The CICSC will also be offering in the near future cultural competency certificates for individuals interested in working with American Indians in education, health, natural resources, tribal governments and — hopefully soon — film and media. This spring I will be teaching a course called “Imagining Indians: American Indians, Mass Media, Film and Society” on Hollywood representations of American Indian history and culture, and the consequences of those representations.

Teaching gives me hope that with the right lesson plans and opportunities, American Indians will continue to persevere and challenge the myths, racist notions and intellectual property theft that exist in society today. I invite others to leave stereotypes at the door and come learn about our history, language, arts, worldview and governments. The facts are much better than the fiction.

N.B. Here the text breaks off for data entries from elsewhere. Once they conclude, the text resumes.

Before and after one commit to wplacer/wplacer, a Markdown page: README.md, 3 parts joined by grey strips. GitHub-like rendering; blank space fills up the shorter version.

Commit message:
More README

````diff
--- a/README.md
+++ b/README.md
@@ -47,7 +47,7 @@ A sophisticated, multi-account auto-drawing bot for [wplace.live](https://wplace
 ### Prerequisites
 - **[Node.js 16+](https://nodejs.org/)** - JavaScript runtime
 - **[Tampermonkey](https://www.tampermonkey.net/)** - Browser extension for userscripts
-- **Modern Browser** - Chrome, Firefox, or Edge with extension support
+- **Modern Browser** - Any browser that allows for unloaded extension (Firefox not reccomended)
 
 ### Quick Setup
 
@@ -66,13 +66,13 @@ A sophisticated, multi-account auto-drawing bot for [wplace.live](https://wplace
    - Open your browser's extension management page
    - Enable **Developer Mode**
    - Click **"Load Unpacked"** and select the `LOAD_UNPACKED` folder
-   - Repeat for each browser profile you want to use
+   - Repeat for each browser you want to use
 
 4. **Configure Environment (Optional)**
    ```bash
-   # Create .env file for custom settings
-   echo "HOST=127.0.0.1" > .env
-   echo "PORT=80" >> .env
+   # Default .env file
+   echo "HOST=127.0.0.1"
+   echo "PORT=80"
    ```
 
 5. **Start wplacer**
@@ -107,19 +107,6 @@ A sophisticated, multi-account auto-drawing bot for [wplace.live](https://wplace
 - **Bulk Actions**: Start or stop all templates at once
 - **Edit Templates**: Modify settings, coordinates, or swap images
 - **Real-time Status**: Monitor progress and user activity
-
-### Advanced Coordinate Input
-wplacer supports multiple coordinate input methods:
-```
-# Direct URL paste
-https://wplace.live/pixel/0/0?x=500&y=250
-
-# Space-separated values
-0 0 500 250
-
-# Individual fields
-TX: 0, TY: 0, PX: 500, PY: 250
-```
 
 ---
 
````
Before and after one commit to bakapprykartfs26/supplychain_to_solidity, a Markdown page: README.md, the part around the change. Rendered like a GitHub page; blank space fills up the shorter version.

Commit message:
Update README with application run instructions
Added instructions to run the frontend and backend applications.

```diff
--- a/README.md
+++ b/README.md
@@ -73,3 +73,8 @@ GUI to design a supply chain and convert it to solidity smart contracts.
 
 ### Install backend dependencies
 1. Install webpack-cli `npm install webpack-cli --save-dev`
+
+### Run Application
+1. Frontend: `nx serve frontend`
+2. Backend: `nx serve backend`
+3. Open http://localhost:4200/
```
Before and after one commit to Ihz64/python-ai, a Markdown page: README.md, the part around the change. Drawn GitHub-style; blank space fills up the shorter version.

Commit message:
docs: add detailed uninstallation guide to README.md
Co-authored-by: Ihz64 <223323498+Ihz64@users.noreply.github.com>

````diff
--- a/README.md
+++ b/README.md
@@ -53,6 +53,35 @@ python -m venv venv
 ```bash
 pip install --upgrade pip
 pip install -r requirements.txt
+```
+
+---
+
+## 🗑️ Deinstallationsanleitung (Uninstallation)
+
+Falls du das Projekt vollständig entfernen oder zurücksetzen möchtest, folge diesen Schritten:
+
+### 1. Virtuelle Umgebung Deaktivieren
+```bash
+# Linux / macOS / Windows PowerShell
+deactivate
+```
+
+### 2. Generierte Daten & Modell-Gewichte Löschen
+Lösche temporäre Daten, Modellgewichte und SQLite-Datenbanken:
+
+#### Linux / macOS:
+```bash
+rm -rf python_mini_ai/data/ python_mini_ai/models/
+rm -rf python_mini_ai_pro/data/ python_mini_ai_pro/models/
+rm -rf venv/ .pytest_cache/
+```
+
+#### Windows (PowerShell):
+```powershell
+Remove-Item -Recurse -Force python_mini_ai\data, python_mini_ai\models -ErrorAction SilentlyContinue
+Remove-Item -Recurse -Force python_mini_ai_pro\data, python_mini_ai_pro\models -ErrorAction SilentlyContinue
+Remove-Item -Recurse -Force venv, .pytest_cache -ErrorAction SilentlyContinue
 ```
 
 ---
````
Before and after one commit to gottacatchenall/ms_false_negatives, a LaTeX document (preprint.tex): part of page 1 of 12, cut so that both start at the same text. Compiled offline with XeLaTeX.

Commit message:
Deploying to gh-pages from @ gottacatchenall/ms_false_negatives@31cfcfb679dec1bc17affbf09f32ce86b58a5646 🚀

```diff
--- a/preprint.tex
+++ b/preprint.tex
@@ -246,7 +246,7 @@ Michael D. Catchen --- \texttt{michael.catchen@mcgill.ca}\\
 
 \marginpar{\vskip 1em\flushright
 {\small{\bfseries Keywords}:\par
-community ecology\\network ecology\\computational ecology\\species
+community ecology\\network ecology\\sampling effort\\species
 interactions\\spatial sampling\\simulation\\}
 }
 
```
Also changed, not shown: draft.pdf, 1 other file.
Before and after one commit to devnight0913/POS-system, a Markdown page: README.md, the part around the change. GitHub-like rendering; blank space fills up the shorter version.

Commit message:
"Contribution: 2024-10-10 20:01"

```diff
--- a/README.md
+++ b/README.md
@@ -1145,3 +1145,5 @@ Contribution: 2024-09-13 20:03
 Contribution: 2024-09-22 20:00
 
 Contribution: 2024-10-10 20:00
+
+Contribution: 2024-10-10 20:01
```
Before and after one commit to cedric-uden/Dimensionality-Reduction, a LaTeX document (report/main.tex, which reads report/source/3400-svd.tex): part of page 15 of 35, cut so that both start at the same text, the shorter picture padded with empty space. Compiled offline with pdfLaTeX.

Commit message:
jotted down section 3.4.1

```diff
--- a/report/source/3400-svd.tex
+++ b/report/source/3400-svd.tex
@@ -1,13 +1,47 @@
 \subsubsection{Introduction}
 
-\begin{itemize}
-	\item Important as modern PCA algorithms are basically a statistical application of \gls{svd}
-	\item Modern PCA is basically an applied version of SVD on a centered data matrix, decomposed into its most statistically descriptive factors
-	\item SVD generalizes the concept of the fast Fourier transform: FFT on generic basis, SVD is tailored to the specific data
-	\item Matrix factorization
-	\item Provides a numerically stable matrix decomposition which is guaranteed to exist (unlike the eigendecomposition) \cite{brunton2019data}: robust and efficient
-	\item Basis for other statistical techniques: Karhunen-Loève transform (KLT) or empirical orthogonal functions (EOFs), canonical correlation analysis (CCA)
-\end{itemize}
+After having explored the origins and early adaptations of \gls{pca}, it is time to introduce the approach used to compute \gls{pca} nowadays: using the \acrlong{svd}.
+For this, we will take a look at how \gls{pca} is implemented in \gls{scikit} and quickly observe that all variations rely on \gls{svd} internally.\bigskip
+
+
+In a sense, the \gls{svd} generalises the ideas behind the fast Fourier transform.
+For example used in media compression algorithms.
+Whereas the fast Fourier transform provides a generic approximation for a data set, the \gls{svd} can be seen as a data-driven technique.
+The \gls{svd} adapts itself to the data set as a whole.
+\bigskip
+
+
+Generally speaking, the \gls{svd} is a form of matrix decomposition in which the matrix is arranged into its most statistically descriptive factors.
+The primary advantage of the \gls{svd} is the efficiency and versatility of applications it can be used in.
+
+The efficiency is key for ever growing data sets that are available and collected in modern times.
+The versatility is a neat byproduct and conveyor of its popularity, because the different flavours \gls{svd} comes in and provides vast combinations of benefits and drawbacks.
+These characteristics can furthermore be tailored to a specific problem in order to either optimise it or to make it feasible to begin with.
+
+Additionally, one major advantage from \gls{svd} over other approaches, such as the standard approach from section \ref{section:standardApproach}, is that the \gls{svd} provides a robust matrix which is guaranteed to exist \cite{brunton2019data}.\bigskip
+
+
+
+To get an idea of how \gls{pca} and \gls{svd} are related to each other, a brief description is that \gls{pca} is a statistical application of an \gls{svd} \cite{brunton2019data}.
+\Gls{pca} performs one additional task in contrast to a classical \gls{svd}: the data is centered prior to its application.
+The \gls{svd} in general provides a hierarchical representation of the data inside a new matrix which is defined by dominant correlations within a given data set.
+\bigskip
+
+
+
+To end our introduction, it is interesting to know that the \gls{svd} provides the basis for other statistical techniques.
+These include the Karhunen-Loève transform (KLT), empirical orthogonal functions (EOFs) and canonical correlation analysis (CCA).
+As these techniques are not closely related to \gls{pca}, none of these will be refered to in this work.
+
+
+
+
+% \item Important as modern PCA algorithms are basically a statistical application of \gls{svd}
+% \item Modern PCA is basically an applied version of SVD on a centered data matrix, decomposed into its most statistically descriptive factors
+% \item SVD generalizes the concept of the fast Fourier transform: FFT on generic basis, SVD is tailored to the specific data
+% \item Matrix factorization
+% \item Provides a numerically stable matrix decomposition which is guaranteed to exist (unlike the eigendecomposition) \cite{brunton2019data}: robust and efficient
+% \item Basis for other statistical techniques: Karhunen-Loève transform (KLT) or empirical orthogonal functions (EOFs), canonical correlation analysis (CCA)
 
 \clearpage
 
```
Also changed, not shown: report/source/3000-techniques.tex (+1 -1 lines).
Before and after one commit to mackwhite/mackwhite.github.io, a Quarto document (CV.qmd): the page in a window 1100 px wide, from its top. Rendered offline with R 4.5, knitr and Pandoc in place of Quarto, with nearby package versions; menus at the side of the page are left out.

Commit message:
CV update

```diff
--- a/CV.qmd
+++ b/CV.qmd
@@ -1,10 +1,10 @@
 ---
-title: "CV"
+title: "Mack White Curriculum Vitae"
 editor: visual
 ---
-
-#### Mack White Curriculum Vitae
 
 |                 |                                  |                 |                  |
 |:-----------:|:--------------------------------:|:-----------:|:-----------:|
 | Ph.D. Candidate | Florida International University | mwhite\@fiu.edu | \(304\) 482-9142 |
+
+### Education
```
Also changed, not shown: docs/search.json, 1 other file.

This guest editorial is part of a new monthly series showcasing the insight and expertise of CSUSM’s distinguished faculty.

Dr. Joely Proudfit is an associate professor of sociology and native studies, and the director of CSUSM’s California Indian Culture and Sovereignty Center (CICSC). She a descendant of the Pechanga Band of Luiseño Mission Indians and is one of only a few American Indians with a Ph.D. in Political Science.

As a political scientist, she takes an interdisciplinary approach to her wide variety of research interests, which include: tribal sovereignty, federal Indian policy, tribal leadership and governance, California Indian political and contemporary issues, American Indian education, mass media and social justice issues.